The two preludes by Nikolai Tcherepnin form a case in point. Father of Alexander Tcherepnin, whose music has received something of a recording boost over the past few years, Nikolai came to prominence during the Silver Age of Russian music; like some other composers of that period - Glazunov, Ippolitov-Ivanov and Gliere (in his earliest works at least) - Tcherepnin was something of an epigone; he was a product of the estimable teaching methods of the conservatories set up by the Rubinstein brothers and heavily reliant on the models provided by composers of the previous generation, such as Rimsky-Korsakov, and the musical subjects that had inspired them. Although his ballet, `Le Pavillon d'Armide' reflects a certain French influence, it is the fairy-tale world of Russian legends that inspired the two works here. And very lovely and atmospheric they are too - rather more expansive than the similar works here by Liadov (though not far removed in idiom; compare the murmuring opening of `The Enchanted Kingdom' with `The Enchanted Lake'), they are beautifully orchestrated with a palette of instrumental colours that are well deployed in evoking their legendary subject matter. The actual melodic material, while attractive, is not of the quality that lingers in the mind for long afterwards but they are undemanding and a quite delightful way to while away twenty minutes or so.

The three reasonably popular works by Liadov are more familiar fare on disc; concise miniatures that glitter, as Gerald Abraham wrote, with the "promise of what might have been" had Liadov proved less dilatory and more productive, they receive sympathetic performances here that bring out the highly-polished grotesquerie of `Kikimora' and `Baba Yaga' and capture the haunting stillness of `The Enchanted Lake' (for my money, Liadov's masterpiece). Of the overtures, the Tchaikovsky piece is a real rarity and a product of his student years: it is as tunefully proficient as it is unremarkable, if I am honest, with any promise of the master that was to come relying mainly on the listener's hindsight but it is agreeable enough and useful to have on disc if you are a Tchaikovsky completist. A good deal of the contents of the first disc maintains the upbeat manner of the `Russlan and Ludmila' overture that opens the selection, Shostakovich and Glazunov providing festive occasional works and Kabalevsky's overture to `Colas Breugnon' offering a similarly positive and tuneful sound world. The Kabalevsky was a popular concert piece during the Soviet era and is comparatively well-known in the West but the prelude to Prokofiev's `Semyon Kotko' is far less familiar; it is rather slight in duration but the contrast in mood is welcome, as it is in the Borodin, Mussorgsky and Rimsky-Korsakov pieces here.

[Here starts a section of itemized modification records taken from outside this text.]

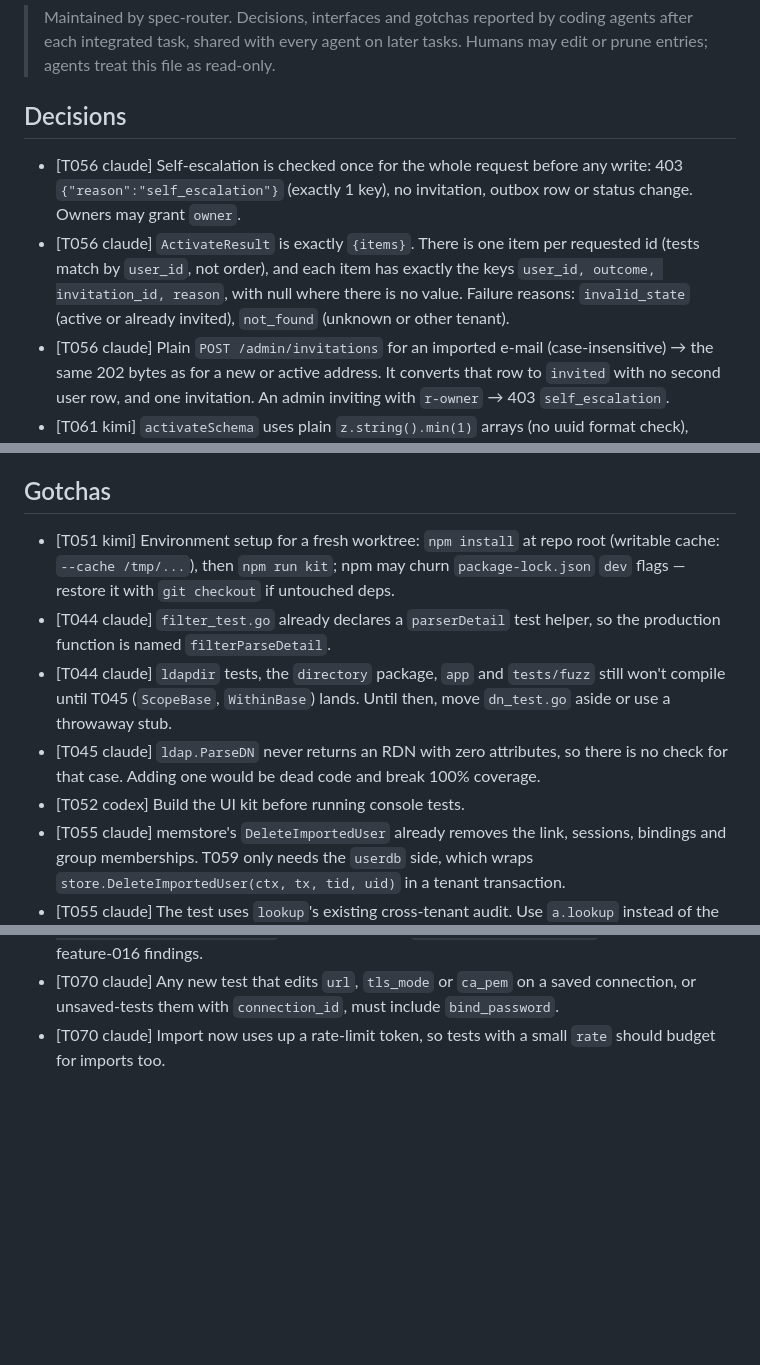
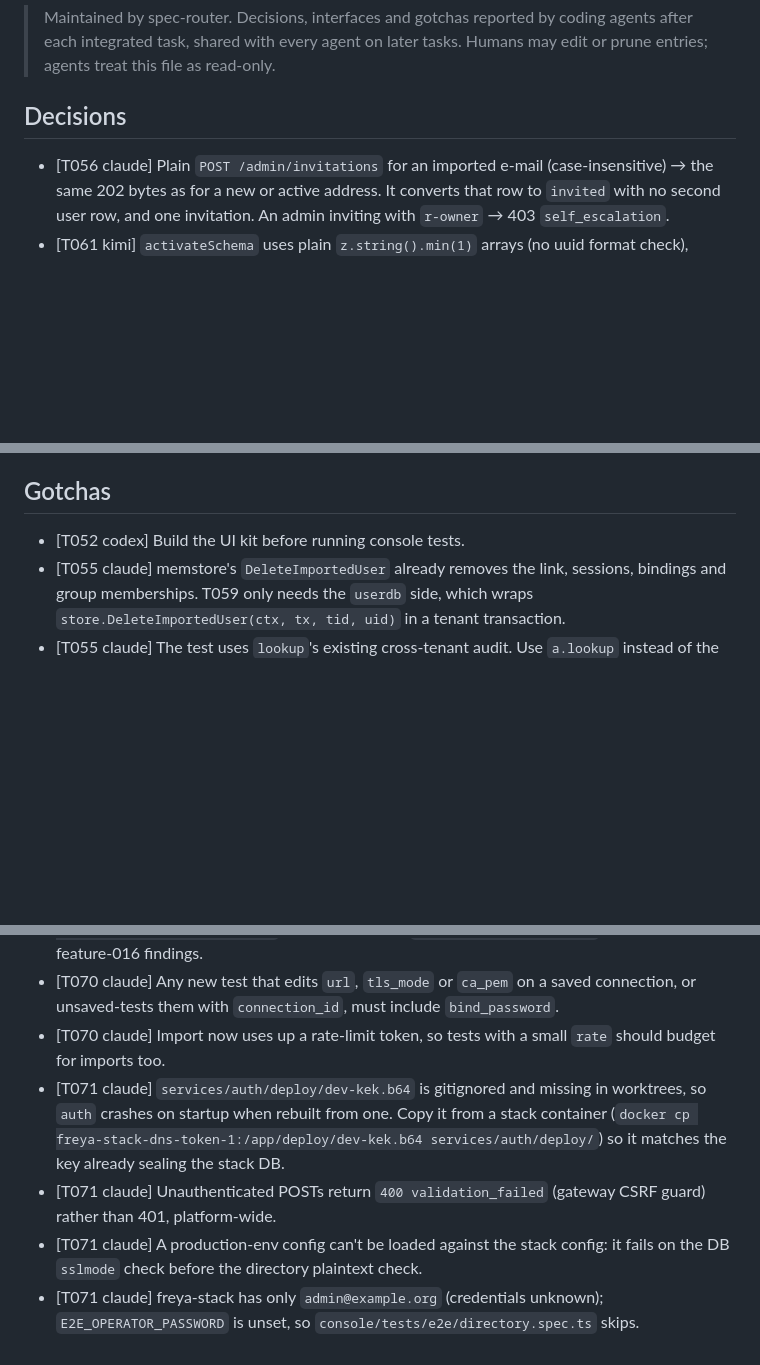
Before and after one commit to go-tangra/go-tangra, a Markdown page: docs/memory/AGENT_MEMORY.md, 3 parts joined by grey strips. Drawn GitHub-style; blank space fills up the shorter version.

Commit message:
T071: record agent memory

```diff
--- a/docs/memory/AGENT_MEMORY.md
+++ b/docs/memory/AGENT_MEMORY.md
@@ -6,8 +6,6 @@
 
 ## Decisions
 
-- [T056 claude] Self-escalation is checked once for the whole request before any write: 403 `{"reason":"self_escalation"}` (exactly 1 key), no invitation, outbox row or status change. Owners may grant `owner`.
-- [T056 claude] `ActivateResult` is exactly `{items}`. There is one item per requested id (tests match by `user_id`, not order), and each item has exactly the keys `user_id, outcome, invitation_id, reason`, with null where there is no value. Failure reasons: `invalid_state` (active or already invited), `not_found` (unknown or other tenant).
 - [T056 claude] Plain `POST /admin/invitations` for an imported e-mail (case-insensitive) → the same 202 bytes as for a new or active address. It converts that row to `invited` with no second user row, and one invitation. An admin inviting with `r-owner` → 403 `self_escalation`.
 - [T061 kimi] `activateSchema` uses plain `z.string().min(1)` arrays (no uuid format check), mirroring `inviteSchema`; the server enforces uuid.
 - [T061 kimi] Activate POST body mirrors InviteDialog: `role_ids` always sent (possibly `[]`), `group_ids` only when non-empty; empty pickers → `{ user_ids: [...], role_ids: [] }`.
@@ -112,10 +112,6 @@
 
 ## Gotchas
 
-- [T051 kimi] Environment setup for a fresh worktree: `npm install` at repo root (writable cache: `--cache /tmp/...`), then `npm run kit`; npm may churn `package-lock.json` `dev` flags — restore it with `git checkout` if untouched deps.
-- [T044 claude] `filter_test.go` already declares a `parserDetail` test helper, so the production function is named `filterParseDetail`.
-- [T044 claude] `ldapdir` tests, the `directory` package, `app` and `tests/fuzz` still won't compile until T045 (`ScopeBase`, `WithinBase`) lands. Until then, move `dn_test.go` aside or use a throwaway stub.
-- [T045 claude] `ldap.ParseDN` never returns an RDN with zero attributes, so there is no check for that case. Adding one would be dead code and break 100% coverage.
 - [T052 codex] Build the UI kit before running console tests.
 - [T055 claude] memstore's `DeleteImportedUser` already removes the link, sessions, bindings and group memberships. T059 only needs the `userdb` side, which wraps `store.DeleteImportedUser(ctx, tx, tid, uid)` in a tenant transaction.
 - [T055 claude] The test uses `lookup`'s existing cross-tenant audit. Use `a.lookup` instead of the store directly, or the `cross_tenant_refused` assertion fails.
@@ -162,3 +158,7 @@
 - [T069 claude] `golangci-lint` stops at 50 issues per linter by default. Use `--max-issues-per-linter=0 --max-same-issues=0` for real counts, or `--new-from-rev=f67251a5` to see only feature-016 findings.
 - [T070 claude] Any new test that edits `url`, `tls_mode` or `ca_pem` on a saved connection, or unsaved-tests them with `connection_id`, must include `bind_password`.
 - [T070 claude] Import now uses up a rate-limit token, so tests with a small `rate` should budget for imports too.
+- [T071 claude] `services/auth/deploy/dev-kek.b64` is gitignored and missing in worktrees, so `auth` crashes on startup when rebuilt from one. Copy it from a stack container (`docker cp freya-stack-dns-token-1:/app/deploy/dev-kek.b64 services/auth/deploy/`) so it matches the key already sealing the stack DB.
+- [T071 claude] Unauthenticated POSTs return `400 validation_failed` (gateway CSRF guard) rather than 401, platform-wide.
+- [T071 claude] A production-env config can't be loaded against the stack config: it fails on the DB `sslmode` check before the directory plaintext check.
+- [T071 claude] freya-stack has only `admin@example.org` (credentials unknown); `E2E_OPERATOR_PASSWORD` is unset, so `console/tests/e2e/directory.spec.ts` skips.
```
Also changed, not shown: other parts of docs/memory/AGENT_MEMORY.md (+2 -0 lines).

The recorded sound, as I say, is very good - pristine even at times, as I jotted down in my listening notes; that of the second disc struck me as marginally warmer, with an acoustic less dry than in the disc of overtures, which quality suits the tone painting of the works recorded here admirably. There is a shortish but useful liner note by David Gutman.

All in all, this reissue is a very welcome addition to the catalogues, unique in some of its repertoire and priced at a level that makes it a real bargain even if you do already own duplicate recordings of some of the more familiar fare.

Warmly recommended.
Help other customers find the most helpful reviews 
Was this review helpful to you? Yes No

Most Helpful First | Newest First

This product

Various: Russian Overtures And Orchestral Works
Various: Russian Overtures And Orchestral Works by Russian National Orchestra (Audio CD - 2011)
Add to basket Add to wishlist
Only search this product's reviews